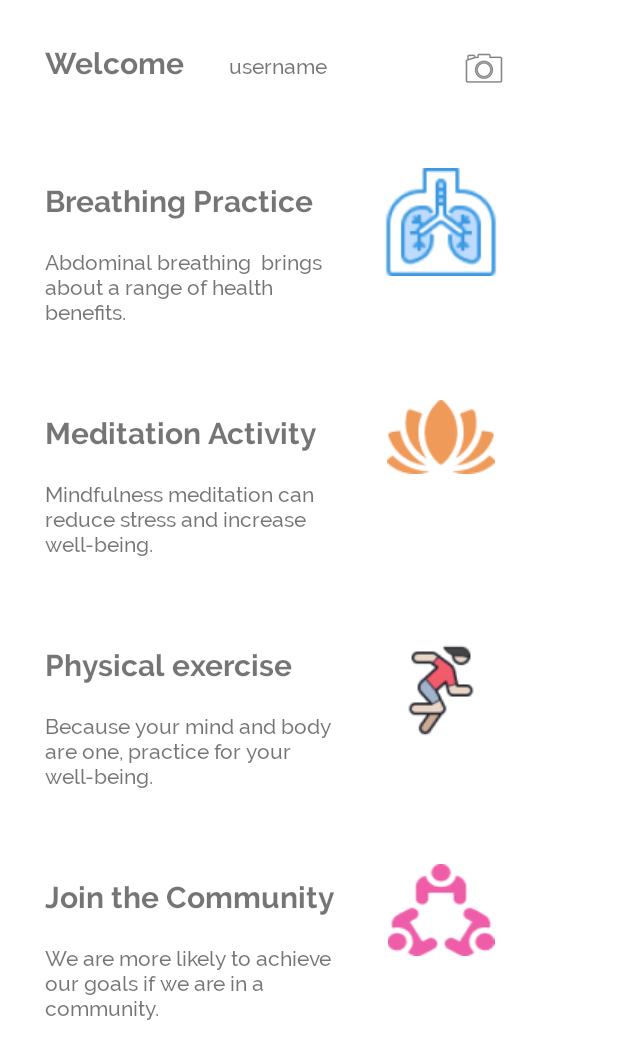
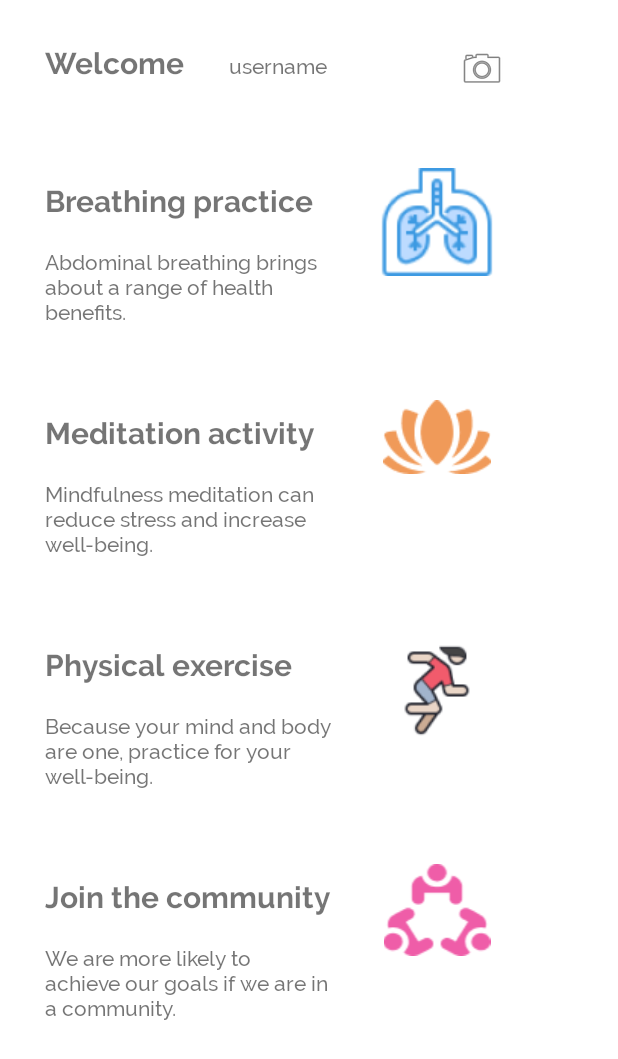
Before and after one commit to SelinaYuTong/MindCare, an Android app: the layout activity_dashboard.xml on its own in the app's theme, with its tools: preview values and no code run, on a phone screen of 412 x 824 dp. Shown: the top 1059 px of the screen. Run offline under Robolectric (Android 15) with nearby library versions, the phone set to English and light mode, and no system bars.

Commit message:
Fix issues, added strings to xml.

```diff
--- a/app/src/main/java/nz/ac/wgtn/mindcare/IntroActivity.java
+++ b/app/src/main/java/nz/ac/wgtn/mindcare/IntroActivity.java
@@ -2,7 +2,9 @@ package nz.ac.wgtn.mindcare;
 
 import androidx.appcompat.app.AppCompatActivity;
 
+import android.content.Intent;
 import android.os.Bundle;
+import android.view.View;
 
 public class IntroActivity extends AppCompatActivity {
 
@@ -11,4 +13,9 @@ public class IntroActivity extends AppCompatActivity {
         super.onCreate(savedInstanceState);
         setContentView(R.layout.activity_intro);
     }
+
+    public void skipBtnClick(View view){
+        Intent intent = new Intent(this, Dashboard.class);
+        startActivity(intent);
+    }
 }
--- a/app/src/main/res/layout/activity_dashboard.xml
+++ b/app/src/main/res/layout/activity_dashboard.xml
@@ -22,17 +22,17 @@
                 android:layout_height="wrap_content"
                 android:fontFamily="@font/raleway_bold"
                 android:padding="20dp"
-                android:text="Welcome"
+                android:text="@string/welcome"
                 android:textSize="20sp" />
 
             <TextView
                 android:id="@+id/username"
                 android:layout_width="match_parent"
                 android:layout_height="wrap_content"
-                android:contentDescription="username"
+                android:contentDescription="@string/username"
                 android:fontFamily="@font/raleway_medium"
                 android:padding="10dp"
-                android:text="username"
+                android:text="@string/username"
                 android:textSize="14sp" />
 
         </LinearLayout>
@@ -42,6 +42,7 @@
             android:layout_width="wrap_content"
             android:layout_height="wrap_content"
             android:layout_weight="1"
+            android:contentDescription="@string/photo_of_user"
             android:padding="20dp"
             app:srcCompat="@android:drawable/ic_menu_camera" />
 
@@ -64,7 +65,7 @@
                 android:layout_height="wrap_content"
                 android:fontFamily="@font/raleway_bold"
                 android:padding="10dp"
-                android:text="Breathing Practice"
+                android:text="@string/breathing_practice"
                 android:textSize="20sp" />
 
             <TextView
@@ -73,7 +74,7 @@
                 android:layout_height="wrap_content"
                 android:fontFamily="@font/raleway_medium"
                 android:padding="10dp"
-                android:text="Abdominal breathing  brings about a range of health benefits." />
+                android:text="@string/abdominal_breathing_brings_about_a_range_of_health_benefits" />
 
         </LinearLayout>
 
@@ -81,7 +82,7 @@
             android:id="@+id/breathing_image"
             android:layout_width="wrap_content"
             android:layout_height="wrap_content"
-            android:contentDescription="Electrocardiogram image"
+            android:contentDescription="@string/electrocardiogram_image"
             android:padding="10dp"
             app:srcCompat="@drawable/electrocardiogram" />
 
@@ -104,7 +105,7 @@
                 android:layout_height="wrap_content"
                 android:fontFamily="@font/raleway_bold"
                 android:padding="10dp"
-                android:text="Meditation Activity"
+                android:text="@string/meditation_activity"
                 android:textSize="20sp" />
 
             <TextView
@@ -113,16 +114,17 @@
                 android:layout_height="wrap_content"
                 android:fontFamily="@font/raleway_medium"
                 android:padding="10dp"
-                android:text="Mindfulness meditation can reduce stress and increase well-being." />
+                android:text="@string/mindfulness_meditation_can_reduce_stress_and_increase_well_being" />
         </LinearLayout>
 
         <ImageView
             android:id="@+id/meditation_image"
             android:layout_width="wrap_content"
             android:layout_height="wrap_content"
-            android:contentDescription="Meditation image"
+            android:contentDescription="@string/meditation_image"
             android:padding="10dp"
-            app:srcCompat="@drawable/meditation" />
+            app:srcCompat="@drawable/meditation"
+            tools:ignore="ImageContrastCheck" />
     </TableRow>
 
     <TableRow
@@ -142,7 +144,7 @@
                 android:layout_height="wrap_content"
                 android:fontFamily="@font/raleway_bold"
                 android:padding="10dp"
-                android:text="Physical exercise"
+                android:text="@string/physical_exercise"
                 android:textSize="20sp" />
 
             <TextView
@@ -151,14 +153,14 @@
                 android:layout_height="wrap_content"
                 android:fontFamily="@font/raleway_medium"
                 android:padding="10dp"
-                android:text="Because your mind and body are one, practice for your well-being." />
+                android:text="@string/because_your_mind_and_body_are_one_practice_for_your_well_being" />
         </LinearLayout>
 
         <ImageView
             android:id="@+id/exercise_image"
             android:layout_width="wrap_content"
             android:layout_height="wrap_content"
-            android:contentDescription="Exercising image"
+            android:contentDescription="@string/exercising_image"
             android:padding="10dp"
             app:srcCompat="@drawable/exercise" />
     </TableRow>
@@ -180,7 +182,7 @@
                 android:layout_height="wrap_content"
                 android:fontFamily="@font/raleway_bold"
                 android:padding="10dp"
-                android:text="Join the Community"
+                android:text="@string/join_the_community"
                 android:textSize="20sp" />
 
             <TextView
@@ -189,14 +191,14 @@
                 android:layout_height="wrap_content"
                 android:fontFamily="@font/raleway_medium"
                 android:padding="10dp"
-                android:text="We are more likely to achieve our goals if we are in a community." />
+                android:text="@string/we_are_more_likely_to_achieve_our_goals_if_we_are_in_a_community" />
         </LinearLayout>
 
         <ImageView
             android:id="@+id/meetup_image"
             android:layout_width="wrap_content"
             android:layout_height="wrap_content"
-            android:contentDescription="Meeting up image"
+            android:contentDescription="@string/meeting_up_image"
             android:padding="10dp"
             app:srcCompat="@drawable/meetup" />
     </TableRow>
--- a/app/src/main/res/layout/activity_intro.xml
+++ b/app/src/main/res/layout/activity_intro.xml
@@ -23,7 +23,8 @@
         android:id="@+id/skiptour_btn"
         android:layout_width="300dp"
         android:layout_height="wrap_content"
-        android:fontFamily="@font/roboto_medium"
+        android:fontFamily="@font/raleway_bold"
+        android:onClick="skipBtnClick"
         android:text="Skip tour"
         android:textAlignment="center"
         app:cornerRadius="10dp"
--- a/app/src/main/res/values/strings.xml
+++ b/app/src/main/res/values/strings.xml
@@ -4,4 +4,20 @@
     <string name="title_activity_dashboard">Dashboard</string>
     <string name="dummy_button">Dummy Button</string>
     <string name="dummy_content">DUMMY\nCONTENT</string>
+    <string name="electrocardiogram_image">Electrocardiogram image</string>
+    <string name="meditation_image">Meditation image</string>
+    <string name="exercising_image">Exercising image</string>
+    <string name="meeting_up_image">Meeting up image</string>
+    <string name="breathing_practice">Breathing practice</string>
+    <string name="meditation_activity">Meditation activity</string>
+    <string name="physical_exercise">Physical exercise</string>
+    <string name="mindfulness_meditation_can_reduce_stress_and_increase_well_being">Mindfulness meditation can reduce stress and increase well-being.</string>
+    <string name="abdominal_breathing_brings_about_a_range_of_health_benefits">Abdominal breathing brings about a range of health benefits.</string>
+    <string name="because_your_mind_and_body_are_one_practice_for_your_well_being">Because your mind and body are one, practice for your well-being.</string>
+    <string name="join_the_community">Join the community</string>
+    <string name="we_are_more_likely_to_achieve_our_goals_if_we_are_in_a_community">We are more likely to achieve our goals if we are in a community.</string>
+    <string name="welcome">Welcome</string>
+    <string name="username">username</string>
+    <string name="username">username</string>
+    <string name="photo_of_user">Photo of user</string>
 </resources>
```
----------------
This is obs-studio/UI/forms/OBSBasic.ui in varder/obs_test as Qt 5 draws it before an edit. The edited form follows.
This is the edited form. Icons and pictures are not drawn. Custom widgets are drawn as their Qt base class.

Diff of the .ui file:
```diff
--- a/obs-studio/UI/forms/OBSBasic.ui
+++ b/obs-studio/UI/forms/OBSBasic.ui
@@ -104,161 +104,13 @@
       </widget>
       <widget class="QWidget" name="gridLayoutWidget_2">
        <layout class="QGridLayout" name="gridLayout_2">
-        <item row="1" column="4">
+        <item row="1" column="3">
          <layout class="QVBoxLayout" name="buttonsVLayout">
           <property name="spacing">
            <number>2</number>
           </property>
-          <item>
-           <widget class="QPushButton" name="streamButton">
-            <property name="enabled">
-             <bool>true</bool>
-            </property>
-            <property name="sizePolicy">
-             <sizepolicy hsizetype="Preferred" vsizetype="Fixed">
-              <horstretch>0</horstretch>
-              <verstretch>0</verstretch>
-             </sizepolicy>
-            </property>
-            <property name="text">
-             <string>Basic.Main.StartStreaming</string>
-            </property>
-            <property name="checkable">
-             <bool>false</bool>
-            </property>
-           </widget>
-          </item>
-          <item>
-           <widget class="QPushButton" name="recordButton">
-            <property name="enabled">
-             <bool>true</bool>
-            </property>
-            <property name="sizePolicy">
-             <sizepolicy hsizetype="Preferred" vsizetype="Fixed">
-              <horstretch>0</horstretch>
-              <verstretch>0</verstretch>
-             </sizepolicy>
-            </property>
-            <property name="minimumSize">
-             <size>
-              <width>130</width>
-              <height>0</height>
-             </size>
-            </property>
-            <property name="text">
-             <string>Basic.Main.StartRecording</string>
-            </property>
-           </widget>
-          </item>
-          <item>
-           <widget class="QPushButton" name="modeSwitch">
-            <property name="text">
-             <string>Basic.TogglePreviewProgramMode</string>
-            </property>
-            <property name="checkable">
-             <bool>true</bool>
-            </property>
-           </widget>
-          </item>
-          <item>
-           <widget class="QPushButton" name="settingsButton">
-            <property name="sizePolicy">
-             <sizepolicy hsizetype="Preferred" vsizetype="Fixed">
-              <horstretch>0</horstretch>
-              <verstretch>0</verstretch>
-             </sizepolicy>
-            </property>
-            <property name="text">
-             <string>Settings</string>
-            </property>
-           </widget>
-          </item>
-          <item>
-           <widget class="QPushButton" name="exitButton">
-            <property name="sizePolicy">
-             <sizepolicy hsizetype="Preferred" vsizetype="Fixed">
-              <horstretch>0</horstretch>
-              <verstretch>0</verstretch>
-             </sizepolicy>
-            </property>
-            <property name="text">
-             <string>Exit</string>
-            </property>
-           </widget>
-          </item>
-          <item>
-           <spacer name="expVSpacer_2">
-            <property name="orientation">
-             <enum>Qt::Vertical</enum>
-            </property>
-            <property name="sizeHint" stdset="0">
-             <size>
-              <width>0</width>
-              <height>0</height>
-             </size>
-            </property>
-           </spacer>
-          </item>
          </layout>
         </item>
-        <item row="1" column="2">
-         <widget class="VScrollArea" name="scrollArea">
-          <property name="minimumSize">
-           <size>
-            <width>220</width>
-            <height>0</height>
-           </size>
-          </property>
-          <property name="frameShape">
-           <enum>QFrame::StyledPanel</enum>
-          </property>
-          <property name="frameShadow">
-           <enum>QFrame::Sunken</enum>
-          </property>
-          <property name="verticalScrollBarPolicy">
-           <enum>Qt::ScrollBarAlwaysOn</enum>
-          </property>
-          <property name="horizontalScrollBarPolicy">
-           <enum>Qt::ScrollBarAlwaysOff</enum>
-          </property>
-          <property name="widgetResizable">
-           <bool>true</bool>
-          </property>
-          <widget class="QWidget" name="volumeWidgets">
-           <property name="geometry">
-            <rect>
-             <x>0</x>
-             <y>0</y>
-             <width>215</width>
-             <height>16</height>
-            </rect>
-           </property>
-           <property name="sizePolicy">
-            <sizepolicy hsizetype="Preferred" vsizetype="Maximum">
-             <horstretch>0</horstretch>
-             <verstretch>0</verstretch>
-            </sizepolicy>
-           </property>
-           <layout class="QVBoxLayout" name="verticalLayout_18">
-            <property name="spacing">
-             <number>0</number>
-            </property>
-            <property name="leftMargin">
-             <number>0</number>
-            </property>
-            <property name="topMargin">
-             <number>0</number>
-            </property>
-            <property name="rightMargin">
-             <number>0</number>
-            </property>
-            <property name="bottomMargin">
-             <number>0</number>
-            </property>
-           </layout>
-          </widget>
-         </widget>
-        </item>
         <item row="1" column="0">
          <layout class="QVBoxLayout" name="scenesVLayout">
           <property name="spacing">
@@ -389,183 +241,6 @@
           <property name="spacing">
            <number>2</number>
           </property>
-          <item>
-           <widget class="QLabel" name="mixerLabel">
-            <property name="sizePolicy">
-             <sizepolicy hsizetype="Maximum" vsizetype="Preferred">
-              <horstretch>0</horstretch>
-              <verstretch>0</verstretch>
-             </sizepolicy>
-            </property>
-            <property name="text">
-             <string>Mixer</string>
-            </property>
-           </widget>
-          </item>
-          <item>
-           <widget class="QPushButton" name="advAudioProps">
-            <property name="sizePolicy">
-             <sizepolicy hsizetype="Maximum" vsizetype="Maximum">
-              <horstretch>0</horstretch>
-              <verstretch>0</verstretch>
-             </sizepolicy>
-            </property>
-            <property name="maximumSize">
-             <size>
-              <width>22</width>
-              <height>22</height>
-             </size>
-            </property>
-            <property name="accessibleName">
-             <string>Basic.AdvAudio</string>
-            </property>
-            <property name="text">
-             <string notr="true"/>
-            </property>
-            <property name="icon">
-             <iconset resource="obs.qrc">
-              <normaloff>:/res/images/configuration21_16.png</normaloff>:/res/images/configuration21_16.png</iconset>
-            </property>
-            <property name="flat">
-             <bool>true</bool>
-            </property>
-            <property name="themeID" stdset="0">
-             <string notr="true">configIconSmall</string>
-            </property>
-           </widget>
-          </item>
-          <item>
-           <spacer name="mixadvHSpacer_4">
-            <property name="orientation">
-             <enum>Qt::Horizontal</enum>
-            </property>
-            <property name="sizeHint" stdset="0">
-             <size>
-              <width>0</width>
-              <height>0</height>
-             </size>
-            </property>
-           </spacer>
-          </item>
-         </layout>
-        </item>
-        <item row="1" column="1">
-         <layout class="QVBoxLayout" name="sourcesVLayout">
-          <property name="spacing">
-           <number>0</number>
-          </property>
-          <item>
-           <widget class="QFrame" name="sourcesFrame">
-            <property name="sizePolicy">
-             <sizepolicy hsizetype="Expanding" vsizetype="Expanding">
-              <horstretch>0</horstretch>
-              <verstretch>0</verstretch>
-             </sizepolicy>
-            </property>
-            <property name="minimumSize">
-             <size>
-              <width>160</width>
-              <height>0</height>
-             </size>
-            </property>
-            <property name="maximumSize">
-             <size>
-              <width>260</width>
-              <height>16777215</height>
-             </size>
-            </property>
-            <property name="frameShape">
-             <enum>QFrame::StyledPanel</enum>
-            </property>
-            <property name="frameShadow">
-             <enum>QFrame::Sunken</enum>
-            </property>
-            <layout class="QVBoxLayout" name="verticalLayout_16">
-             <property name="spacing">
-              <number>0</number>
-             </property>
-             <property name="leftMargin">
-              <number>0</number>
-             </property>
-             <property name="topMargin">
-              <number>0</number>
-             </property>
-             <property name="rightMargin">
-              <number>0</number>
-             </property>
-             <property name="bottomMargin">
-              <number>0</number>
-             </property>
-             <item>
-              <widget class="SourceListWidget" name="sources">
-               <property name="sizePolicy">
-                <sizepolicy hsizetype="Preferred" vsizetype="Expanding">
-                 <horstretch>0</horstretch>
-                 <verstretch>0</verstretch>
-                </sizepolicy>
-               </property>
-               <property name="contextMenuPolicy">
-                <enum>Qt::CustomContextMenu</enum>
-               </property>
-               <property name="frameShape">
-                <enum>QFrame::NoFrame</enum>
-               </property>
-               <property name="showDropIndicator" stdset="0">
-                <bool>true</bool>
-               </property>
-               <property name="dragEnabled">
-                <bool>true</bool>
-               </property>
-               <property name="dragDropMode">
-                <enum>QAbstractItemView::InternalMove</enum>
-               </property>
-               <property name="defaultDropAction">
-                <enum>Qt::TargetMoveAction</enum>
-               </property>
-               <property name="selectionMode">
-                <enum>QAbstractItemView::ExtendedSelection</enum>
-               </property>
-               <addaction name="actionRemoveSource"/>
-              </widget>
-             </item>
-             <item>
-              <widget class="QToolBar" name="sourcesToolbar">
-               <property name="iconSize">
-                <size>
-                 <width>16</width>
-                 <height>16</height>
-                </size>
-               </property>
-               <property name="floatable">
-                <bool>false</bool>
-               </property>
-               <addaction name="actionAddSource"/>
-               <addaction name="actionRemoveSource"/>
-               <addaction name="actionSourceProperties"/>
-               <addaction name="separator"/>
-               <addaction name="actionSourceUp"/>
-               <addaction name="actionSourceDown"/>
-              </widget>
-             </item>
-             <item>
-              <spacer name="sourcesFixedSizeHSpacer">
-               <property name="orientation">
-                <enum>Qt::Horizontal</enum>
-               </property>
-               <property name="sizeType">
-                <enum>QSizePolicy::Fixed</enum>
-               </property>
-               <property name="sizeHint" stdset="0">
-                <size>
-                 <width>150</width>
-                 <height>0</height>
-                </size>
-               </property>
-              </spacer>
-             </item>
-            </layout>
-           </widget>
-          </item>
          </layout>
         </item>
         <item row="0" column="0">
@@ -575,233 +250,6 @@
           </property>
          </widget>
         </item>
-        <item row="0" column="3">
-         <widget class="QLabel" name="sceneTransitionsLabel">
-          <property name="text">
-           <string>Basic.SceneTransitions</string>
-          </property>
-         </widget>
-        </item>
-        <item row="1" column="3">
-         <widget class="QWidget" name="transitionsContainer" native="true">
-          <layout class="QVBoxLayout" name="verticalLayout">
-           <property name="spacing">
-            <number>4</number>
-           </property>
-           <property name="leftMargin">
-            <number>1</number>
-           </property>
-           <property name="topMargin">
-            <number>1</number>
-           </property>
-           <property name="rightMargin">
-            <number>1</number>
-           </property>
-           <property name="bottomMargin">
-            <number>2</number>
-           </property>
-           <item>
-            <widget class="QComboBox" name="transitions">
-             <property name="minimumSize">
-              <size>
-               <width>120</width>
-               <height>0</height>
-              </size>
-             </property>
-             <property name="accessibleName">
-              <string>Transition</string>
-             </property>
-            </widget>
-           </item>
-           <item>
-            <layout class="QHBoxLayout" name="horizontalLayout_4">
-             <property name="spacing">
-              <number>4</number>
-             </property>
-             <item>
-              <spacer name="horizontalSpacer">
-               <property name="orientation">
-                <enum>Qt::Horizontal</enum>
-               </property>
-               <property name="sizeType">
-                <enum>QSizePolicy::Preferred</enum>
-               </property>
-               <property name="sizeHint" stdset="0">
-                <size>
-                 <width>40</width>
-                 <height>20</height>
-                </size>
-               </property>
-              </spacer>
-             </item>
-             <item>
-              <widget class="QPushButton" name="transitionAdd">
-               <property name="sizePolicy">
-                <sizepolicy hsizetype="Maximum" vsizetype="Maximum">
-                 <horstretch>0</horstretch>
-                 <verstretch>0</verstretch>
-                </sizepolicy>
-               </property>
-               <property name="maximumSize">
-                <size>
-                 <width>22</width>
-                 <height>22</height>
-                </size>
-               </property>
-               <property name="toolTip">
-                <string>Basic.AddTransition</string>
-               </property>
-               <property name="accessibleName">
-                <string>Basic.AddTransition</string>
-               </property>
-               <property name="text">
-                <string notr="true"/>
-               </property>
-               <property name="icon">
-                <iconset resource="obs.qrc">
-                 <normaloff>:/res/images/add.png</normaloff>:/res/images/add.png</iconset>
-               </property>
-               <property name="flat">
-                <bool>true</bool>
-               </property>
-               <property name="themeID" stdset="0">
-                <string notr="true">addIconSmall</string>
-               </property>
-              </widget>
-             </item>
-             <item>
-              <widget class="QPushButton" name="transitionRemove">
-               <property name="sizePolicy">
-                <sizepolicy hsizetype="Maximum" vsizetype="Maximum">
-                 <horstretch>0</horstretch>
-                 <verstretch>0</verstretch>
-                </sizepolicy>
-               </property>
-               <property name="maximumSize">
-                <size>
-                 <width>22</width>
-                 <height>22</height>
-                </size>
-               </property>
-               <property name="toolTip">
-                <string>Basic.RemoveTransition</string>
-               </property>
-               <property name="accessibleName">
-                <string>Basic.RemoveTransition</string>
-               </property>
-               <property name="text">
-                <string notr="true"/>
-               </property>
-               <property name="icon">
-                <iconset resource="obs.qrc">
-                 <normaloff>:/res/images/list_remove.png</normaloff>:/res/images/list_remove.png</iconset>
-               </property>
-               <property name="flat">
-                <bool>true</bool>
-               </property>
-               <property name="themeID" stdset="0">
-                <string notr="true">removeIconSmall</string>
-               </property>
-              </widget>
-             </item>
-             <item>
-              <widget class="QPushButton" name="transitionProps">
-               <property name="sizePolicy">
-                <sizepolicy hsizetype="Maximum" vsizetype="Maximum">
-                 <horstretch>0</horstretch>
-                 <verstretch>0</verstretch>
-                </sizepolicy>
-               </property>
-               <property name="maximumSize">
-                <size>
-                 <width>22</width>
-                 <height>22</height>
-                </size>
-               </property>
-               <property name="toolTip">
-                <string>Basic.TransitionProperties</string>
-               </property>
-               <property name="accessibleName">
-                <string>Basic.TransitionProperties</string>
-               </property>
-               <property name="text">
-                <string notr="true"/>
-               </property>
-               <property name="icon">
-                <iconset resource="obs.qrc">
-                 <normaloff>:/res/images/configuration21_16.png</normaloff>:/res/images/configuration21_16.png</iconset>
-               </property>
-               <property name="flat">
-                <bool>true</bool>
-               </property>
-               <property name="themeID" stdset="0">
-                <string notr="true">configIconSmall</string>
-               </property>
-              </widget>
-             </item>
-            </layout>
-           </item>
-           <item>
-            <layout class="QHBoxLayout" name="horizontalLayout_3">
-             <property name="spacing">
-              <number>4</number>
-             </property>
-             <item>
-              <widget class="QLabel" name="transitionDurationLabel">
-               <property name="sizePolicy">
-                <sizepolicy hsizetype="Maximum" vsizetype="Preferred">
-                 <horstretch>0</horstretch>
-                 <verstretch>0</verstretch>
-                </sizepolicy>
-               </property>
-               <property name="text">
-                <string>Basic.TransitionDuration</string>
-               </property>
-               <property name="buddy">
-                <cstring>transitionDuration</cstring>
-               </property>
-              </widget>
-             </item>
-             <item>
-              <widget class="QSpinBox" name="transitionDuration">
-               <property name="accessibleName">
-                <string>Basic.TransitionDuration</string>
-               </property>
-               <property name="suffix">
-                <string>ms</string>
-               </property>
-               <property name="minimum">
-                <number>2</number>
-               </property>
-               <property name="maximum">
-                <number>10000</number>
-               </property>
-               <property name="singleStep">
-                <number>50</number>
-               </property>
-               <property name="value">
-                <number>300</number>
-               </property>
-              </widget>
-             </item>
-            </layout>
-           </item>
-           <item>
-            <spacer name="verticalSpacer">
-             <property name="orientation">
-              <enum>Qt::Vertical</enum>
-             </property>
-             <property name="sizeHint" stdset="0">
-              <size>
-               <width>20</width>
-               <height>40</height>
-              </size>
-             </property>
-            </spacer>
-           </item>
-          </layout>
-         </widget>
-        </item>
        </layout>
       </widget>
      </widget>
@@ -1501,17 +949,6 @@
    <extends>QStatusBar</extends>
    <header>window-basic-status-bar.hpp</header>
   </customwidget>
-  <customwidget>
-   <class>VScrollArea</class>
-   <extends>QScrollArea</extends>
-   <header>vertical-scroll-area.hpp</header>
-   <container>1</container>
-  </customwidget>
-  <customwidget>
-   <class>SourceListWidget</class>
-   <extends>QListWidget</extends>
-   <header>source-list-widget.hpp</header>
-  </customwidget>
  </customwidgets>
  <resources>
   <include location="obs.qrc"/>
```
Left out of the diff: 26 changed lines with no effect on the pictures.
----------------
Going through the entries above, report how many lines contain the word "username", with no other text.

■ Solution
7